Extracted information: Begin

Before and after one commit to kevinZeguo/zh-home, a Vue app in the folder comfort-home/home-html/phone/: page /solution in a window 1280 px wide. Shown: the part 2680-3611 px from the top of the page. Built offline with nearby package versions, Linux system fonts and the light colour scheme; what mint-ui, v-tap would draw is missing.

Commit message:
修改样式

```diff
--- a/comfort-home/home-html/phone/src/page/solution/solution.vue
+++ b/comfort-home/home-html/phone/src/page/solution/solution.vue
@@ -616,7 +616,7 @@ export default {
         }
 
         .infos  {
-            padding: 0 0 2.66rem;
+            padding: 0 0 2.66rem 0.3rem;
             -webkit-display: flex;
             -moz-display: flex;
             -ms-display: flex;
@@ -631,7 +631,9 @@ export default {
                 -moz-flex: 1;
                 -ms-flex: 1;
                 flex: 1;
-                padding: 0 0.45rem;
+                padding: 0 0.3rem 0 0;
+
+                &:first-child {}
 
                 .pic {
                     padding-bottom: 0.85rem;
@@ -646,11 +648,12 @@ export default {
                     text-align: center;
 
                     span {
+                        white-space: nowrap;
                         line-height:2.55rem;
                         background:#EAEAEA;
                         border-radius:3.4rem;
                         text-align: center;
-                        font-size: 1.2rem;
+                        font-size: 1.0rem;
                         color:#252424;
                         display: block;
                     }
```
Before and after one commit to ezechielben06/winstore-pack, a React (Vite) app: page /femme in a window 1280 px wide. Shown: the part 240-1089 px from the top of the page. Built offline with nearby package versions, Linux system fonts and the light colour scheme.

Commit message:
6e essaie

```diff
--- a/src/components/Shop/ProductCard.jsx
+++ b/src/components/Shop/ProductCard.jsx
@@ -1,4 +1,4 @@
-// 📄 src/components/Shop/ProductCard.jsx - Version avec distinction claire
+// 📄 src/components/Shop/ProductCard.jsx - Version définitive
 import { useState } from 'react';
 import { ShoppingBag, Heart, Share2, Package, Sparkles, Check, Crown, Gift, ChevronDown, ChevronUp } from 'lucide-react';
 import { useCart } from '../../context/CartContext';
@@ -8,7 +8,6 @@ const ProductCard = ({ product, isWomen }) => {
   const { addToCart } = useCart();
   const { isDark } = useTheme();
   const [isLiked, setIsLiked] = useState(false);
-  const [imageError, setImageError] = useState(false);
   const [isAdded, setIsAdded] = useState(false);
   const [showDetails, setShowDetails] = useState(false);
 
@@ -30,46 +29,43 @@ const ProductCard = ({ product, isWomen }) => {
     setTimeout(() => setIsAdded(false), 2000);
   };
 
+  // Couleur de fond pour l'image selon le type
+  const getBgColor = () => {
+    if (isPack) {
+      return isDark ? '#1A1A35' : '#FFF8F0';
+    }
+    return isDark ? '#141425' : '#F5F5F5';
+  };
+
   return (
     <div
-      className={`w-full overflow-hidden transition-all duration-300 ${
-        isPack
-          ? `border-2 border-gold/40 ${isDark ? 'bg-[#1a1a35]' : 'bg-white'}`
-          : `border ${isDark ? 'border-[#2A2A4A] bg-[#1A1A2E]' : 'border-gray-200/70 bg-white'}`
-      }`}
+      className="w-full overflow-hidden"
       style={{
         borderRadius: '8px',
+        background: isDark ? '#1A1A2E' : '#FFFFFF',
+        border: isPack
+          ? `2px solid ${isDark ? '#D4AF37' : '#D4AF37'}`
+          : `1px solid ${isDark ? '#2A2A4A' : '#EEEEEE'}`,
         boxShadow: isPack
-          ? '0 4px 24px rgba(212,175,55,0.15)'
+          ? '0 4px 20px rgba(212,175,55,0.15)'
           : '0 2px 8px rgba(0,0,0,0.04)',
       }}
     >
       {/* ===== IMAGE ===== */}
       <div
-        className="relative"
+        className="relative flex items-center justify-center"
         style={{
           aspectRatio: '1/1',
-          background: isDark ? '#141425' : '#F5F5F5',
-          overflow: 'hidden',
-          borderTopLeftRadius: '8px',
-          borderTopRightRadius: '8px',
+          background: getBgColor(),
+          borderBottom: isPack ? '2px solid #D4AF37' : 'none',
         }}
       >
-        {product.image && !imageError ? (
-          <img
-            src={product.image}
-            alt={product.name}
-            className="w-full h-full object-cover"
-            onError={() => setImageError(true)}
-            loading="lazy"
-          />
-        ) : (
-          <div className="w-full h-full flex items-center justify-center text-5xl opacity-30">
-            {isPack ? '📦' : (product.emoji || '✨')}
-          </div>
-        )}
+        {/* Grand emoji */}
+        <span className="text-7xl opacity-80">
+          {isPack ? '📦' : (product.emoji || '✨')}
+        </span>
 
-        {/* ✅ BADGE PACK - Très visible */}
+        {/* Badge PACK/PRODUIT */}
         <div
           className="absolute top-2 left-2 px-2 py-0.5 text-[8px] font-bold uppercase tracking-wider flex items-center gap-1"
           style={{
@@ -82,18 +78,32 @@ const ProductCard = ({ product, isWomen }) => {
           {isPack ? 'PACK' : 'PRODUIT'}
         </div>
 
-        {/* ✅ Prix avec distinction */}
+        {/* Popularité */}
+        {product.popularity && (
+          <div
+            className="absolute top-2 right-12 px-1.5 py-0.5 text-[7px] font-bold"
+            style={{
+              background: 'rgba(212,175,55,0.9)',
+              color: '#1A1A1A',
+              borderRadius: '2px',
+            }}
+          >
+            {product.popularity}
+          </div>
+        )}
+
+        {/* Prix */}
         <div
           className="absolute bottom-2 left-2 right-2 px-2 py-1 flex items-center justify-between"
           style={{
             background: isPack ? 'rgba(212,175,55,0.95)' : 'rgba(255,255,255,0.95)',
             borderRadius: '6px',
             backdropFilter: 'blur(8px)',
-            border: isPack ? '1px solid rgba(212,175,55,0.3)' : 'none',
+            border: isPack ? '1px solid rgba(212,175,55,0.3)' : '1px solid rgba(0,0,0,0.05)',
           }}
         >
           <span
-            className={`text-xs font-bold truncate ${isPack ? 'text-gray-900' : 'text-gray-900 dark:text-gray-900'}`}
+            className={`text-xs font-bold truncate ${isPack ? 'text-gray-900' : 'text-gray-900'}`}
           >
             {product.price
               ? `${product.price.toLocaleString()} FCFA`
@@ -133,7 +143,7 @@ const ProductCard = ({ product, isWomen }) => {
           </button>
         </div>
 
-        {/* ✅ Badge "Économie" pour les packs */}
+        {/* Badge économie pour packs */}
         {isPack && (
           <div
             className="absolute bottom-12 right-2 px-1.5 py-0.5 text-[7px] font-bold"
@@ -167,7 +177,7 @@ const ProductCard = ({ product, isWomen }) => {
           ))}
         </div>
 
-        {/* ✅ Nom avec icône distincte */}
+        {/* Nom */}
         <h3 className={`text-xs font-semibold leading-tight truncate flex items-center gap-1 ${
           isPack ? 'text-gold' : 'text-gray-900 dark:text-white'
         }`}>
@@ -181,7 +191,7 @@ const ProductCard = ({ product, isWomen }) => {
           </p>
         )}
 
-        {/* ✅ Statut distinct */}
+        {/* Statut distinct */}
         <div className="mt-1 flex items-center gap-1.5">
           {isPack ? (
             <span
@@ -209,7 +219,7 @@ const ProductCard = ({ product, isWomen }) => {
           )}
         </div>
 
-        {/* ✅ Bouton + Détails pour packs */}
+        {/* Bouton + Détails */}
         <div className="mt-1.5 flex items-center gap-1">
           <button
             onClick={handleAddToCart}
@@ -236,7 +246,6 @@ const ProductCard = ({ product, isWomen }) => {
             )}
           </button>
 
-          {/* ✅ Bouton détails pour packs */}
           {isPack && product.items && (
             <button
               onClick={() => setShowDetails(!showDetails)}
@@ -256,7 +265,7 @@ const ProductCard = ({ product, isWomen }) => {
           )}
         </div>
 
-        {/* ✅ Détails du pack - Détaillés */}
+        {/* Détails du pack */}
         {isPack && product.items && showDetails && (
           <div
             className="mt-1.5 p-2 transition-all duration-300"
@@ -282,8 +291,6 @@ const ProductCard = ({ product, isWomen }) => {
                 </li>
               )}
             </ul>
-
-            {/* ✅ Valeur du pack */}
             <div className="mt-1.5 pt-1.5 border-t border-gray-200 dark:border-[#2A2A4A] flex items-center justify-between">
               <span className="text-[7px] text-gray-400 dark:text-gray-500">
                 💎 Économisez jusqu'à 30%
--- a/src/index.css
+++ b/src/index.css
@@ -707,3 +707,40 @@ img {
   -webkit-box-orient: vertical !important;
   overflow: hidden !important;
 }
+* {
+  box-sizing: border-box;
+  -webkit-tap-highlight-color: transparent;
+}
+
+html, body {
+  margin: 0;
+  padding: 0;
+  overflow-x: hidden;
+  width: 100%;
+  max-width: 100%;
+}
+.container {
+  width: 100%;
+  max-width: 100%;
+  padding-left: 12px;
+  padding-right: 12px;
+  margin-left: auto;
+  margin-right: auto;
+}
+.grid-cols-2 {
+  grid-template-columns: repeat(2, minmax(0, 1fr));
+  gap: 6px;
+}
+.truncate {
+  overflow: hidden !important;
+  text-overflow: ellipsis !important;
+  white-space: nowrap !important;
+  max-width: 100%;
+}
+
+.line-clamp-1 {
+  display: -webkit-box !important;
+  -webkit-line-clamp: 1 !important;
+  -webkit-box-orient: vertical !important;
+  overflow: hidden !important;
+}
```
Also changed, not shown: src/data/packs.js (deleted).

Extracted information: End

Work order:
Using the listing above, show each line with the word "gray" in it.

Solution:
-          : `border ${isDark ? 'border-[#2A2A4A] bg-[#1A1A2E]' : 'border-gray-200/70 bg-white'}`
-            className={`text-xs font-bold truncate ${isPack ? 'text-gray-900' : 'text-gray-900 dark:text-gray-900'}`}
+            className={`text-xs font-bold truncate ${isPack ? 'text-gray-900' : 'text-gray-900'}`}
           isPack ? 'text-gold' : 'text-gray-900 dark:text-white'
             <div className="mt-1.5 pt-1.5 border-t border-gray-200 dark:border-[#2A2A4A] flex items-center justify-between">
               <span className="text-[7px] text-gray-400 dark:text-gray-500">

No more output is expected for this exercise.